* [Records supplied]
- - - - -

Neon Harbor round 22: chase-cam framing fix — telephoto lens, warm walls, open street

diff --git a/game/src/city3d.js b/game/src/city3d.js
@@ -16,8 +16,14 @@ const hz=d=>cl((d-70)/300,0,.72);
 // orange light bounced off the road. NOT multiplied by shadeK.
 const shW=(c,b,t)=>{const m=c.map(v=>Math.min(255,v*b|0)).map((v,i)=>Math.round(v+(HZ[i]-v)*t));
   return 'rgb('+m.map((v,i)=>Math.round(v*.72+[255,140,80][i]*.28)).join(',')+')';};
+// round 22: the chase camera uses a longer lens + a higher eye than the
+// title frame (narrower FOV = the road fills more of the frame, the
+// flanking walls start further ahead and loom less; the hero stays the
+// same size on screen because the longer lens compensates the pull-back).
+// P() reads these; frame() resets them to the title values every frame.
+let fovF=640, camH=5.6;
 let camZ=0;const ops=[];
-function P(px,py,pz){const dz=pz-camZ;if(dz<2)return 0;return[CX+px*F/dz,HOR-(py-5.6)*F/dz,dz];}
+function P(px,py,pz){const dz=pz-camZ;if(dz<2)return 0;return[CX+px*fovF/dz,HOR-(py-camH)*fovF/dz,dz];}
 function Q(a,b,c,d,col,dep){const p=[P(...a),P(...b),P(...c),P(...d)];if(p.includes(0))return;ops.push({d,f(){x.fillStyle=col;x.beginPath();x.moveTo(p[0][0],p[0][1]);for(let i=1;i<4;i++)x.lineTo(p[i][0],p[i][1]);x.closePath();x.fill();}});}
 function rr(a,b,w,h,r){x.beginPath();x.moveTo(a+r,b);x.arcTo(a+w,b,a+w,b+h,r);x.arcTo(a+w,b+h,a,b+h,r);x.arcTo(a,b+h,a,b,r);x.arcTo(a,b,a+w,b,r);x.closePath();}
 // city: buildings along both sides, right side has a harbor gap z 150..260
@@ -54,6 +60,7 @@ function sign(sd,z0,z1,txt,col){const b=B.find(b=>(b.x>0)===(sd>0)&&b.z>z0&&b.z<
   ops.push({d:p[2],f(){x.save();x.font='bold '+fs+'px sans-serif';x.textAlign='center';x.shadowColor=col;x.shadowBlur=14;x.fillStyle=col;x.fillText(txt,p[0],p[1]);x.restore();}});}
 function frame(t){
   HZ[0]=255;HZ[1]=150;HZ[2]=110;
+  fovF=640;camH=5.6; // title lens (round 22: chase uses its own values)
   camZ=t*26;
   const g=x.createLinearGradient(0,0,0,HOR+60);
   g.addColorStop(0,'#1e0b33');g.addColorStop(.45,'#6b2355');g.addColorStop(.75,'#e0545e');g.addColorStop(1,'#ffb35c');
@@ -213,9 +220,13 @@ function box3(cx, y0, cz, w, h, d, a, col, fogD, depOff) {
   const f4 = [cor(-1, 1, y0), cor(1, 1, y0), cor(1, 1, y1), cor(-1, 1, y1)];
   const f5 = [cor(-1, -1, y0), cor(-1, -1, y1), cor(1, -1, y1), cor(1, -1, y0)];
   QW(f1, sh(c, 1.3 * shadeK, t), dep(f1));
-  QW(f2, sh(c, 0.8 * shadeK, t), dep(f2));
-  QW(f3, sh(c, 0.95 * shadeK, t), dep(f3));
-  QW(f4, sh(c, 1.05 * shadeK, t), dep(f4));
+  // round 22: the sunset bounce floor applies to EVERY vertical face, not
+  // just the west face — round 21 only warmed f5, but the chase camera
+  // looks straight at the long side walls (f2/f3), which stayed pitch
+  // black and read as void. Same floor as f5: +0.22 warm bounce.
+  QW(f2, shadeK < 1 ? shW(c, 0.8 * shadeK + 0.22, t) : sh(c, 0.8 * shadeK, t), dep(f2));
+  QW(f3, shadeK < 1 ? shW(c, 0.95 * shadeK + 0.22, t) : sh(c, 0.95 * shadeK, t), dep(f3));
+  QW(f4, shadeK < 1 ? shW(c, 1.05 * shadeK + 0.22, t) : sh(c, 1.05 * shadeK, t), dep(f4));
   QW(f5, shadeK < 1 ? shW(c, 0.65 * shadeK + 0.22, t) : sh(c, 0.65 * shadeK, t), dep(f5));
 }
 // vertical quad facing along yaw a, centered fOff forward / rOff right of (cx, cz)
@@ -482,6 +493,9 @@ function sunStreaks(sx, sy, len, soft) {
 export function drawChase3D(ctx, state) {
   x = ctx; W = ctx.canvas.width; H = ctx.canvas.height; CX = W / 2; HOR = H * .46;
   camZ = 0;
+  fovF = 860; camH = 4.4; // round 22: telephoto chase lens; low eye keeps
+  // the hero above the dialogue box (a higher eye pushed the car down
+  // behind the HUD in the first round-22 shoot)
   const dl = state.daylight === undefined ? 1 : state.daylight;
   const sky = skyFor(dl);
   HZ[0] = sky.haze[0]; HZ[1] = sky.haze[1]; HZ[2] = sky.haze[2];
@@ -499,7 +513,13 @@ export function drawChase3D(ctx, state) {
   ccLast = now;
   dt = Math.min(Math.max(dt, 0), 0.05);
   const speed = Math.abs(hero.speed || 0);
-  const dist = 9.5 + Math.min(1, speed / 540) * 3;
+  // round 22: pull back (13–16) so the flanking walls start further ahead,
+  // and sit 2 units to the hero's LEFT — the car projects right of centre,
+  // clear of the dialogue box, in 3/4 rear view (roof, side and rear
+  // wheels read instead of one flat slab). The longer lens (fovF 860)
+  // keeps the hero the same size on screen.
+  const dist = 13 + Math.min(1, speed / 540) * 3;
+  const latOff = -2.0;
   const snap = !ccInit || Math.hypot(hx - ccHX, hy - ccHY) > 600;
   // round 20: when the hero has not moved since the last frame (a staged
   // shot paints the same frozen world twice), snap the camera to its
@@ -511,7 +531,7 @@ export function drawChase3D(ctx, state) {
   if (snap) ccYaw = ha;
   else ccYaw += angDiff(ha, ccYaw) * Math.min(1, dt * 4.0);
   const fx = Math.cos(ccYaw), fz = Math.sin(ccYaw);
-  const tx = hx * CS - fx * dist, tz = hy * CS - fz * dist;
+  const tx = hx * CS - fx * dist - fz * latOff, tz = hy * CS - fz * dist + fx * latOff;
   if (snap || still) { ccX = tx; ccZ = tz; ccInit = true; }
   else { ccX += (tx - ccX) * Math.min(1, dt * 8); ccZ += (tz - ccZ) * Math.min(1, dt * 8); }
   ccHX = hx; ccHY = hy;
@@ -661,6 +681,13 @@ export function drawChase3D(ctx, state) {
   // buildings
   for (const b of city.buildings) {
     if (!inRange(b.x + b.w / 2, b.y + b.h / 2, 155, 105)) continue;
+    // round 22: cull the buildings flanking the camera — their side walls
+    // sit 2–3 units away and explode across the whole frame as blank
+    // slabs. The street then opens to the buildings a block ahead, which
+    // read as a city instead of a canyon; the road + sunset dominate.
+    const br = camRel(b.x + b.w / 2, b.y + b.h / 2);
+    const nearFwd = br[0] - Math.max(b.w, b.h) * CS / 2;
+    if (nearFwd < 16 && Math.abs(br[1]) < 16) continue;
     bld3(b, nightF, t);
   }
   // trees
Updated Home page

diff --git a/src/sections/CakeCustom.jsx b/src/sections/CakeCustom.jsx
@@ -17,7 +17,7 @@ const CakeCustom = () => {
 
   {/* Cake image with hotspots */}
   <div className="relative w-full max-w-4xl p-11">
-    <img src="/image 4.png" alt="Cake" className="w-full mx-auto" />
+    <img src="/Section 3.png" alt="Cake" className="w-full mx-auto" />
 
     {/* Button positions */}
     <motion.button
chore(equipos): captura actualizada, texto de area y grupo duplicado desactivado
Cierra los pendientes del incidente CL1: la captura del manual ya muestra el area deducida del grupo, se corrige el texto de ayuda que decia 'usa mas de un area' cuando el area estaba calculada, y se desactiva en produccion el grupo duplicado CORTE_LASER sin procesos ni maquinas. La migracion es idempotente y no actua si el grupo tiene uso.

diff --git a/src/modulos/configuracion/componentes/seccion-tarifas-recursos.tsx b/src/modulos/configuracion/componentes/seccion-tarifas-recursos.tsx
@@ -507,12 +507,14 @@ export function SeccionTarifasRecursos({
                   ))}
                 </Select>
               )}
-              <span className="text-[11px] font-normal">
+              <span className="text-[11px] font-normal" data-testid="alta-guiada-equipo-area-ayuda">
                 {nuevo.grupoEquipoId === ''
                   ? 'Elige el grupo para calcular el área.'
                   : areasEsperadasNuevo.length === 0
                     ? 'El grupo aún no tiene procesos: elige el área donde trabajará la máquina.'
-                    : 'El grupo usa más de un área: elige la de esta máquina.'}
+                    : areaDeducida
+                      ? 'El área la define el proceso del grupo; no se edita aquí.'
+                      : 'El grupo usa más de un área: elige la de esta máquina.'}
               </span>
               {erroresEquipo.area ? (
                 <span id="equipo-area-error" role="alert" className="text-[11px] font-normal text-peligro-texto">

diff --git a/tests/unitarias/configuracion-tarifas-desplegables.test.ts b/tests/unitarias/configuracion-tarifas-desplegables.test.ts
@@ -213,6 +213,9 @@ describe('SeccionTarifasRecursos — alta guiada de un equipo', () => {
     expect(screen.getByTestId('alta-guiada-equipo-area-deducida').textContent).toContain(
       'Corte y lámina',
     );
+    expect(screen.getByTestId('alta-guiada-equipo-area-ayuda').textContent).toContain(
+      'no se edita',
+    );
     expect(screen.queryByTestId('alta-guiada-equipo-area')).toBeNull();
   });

- - - - -

* [What is being asked] Exact reproduction of the lines from the top of the material through the line where "eye than the" appears is required, both boundary lines included, with no other output.

* [Completed task]
Neon Harbor round 22: chase-cam framing fix — telephoto lens, warm walls, open street

diff --git a/game/src/city3d.js b/game/src/city3d.js
@@ -16,8 +16,14 @@ const hz=d=>cl((d-70)/300,0,.72);
 // orange light bounced off the road. NOT multiplied by shadeK.
 const shW=(c,b,t)=>{const m=c.map(v=>Math.min(255,v*b|0)).map((v,i)=>Math.round(v+(HZ[i]-v)*t));
   return 'rgb('+m.map((v,i)=>Math.round(v*.72+[255,140,80][i]*.28)).join(',')+')';};
+// round 22: the chase camera uses a longer lens + a higher eye than the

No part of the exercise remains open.